fig8

Figure 8: A time series chart showing Terracotta faking 10 different browser version, before updating to report only one more recent version.
Source: White Ops Satori Threat Intelligence and Research

Spoofed app and referrer values

One of the initial challenges in isolating TERRACOTTA traffic was that White Ops assessed early on that many of the values in the suspected TERRACOTTA traffic were “spoofed,” meaning threat actors supplied false values for several fields. Although the scale and sophistication were considerable, the spoofed values appeared intentionally placed. Accepting this, White Ops surmised that somewhere in the threat actor’s technical stack (malware binary or in the configuration of the malware), could be a presence of hardcoded values required for spoofing the fields.

A big portion of the TERRACOTTA traffic possessed a single value in the “Referrer” field of the HTTP GET headers to attribute the traffic to loopme[.]com. (We do not believe that LoopMe is involved in this scheme. However the threat actors' intentions behind using the loopme referrer domain are not clear at this time.) This spoofed referrer was not consistent with the app ID values provided in the session, even though the app ID values were also being spoofed. Armed with this knowledge, the Satori team identified both the traffic and malware binaries for the TERRACOTTA attack.

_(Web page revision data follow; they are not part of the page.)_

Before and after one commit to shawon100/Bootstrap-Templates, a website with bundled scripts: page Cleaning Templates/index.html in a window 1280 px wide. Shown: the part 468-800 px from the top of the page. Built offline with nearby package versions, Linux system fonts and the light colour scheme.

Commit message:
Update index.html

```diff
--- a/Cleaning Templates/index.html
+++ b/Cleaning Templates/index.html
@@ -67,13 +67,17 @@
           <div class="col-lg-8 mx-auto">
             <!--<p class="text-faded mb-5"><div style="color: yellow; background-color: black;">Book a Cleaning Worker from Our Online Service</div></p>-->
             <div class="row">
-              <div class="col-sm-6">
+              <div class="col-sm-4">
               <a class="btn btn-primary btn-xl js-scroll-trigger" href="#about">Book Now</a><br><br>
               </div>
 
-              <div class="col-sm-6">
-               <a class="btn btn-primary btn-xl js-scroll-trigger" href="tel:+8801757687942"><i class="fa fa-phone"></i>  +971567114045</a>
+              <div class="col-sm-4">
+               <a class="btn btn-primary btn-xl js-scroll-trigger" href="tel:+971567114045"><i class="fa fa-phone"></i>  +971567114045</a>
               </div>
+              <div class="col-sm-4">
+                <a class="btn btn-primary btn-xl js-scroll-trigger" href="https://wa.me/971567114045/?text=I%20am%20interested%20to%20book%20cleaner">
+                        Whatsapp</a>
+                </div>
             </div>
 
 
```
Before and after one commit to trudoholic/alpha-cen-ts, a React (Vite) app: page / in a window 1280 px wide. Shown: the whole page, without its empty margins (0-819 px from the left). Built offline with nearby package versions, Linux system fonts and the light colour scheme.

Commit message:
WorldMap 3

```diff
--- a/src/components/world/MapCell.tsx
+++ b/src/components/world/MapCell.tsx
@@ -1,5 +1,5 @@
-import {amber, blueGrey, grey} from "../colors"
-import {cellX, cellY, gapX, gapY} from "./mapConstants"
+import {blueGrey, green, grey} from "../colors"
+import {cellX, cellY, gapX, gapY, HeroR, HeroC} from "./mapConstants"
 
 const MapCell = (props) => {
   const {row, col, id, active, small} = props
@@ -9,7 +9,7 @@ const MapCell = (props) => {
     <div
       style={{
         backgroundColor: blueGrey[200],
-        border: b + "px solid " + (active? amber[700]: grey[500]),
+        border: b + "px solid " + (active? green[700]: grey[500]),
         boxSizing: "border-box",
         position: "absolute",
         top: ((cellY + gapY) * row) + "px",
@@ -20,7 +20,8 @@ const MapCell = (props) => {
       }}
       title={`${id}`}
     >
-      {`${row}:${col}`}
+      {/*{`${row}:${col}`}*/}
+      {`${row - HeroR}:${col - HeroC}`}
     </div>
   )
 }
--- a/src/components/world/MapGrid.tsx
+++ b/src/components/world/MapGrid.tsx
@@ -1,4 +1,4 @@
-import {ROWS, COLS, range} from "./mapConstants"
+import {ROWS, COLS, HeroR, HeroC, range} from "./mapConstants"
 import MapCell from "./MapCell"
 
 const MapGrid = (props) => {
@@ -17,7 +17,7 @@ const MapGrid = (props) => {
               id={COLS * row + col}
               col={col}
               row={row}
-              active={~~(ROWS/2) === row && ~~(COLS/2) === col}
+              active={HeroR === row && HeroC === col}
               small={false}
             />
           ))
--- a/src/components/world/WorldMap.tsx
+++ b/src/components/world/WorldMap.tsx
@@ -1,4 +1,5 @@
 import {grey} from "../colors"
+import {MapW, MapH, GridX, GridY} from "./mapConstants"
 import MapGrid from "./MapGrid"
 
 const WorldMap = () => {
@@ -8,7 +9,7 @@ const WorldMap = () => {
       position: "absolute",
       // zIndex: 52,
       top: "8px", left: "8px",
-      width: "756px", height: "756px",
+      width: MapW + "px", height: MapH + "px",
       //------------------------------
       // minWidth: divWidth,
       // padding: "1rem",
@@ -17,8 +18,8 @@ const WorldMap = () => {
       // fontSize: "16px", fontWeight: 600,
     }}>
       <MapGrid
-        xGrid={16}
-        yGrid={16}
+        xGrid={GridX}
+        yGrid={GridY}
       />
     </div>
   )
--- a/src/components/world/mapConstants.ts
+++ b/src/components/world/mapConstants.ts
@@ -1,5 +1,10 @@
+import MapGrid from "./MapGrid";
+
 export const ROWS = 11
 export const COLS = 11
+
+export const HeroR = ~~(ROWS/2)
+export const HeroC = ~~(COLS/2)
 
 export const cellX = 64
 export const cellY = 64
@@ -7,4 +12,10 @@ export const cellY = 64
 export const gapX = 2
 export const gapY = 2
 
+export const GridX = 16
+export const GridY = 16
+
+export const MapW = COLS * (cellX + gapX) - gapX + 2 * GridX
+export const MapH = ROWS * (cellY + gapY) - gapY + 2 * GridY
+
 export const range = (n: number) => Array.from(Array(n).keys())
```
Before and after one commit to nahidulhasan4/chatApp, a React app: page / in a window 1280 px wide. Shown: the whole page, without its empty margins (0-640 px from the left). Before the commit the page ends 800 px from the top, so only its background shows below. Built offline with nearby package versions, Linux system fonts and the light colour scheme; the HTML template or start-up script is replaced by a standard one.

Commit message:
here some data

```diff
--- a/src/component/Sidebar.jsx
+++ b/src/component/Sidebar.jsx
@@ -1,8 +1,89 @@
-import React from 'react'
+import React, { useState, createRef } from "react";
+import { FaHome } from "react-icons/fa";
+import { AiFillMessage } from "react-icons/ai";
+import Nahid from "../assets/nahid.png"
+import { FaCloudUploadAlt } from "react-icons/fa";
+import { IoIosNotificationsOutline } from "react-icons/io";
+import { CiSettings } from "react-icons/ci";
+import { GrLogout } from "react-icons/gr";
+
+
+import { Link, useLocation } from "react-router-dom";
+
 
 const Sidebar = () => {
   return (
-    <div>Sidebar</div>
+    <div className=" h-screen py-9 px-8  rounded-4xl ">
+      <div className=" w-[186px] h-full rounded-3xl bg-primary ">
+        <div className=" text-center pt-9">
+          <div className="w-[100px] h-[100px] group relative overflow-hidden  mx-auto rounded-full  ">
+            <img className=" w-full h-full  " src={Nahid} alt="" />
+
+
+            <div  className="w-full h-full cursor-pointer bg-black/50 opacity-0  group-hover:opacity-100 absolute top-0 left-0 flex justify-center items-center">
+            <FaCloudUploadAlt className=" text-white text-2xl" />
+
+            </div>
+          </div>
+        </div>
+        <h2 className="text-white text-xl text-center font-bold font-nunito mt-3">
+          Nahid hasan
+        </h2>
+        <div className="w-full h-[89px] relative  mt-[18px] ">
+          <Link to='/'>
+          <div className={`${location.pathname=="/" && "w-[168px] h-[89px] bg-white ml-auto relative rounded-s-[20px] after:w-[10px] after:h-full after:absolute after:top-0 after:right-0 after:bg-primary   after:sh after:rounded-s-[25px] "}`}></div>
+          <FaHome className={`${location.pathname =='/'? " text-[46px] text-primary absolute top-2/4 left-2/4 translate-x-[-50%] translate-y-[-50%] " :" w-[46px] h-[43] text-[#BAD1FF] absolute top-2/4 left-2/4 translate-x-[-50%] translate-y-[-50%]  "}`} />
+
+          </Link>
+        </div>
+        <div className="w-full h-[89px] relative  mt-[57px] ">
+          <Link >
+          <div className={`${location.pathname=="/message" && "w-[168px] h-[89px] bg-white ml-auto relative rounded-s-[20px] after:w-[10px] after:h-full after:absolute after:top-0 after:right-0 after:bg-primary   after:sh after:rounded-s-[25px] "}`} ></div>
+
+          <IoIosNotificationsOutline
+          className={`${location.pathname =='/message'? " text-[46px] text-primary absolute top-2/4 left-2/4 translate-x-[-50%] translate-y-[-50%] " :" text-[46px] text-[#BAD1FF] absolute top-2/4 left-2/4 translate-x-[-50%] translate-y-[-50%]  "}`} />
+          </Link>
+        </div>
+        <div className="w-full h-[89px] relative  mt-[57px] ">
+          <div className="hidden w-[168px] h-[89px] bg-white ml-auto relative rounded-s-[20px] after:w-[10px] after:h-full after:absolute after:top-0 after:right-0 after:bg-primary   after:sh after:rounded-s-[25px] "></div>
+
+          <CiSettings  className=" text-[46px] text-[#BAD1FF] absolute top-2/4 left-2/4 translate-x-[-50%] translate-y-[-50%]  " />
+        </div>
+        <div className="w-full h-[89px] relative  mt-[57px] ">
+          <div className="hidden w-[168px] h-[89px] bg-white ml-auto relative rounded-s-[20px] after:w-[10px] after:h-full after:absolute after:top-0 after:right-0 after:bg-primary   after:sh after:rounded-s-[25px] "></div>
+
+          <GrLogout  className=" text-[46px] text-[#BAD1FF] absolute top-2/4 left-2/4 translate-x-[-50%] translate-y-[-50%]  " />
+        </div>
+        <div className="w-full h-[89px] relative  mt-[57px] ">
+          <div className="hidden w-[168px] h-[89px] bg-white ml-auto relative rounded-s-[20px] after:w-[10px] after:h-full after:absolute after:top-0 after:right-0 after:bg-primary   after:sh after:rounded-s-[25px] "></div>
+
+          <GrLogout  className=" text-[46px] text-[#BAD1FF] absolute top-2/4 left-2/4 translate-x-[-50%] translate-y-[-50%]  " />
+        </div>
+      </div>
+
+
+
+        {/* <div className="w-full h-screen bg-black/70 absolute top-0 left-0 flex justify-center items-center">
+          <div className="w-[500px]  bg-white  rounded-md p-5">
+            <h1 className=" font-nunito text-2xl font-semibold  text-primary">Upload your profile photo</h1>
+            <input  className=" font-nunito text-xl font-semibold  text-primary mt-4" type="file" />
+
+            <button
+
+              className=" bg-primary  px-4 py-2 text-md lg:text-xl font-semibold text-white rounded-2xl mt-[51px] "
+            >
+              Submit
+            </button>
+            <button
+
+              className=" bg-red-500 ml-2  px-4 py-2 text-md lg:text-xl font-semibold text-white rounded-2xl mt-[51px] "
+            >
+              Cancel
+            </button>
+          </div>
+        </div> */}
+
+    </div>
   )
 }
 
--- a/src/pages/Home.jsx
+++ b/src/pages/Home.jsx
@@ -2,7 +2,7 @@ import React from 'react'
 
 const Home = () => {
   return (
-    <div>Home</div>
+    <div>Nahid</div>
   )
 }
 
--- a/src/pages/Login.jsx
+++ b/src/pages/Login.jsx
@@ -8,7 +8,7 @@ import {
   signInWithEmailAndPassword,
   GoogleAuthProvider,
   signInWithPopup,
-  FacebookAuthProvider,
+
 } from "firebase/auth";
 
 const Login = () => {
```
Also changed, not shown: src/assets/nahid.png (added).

Use of residential and cellular IP space in the United States

The traffic White Ops Satori identified as TERRACOTTA originated almost exclusively from residential and cellular IP addresses. This observation supported the White Ops theory that mobile phone users were the victims of the botnet, contributing to the attack likely without their knowledge. While we observed TERRACOTTA traffic originating from several countries, the majority of traffic originated from IP addresses in the United States (US).

 

Indicators of Compromise

All of the TERRACOTTA apps, which have been removed from the Google Play Store, are based on React Native (RN). Indicators can be identified to discriminate RN apps using Firebase, adding more specific indicators to this threat in particular:

  1. A registered service with the following identifier: io.invertase.firebase.messaging.RNFirebaseBackgroundMessagingService
  2. The following permissions specified in the manifest:
    1. android.permission.FOREGROUND_SERVICE
    2. android.permission.WAKE_LOCK
  3. The presence of the following file: assets/index.android.bundle
  4. Multiple occurrences of the string “eval(c(“ within assets/index.android.bundle

Appendix A: All Identified Terracotta Apps

All of the following TERRACOTTA apps have been removed from the Google Play Store. The list of all identified TERRACOTTA apps is available as a PDF here.

 

 

TAGGED: Ad Fraud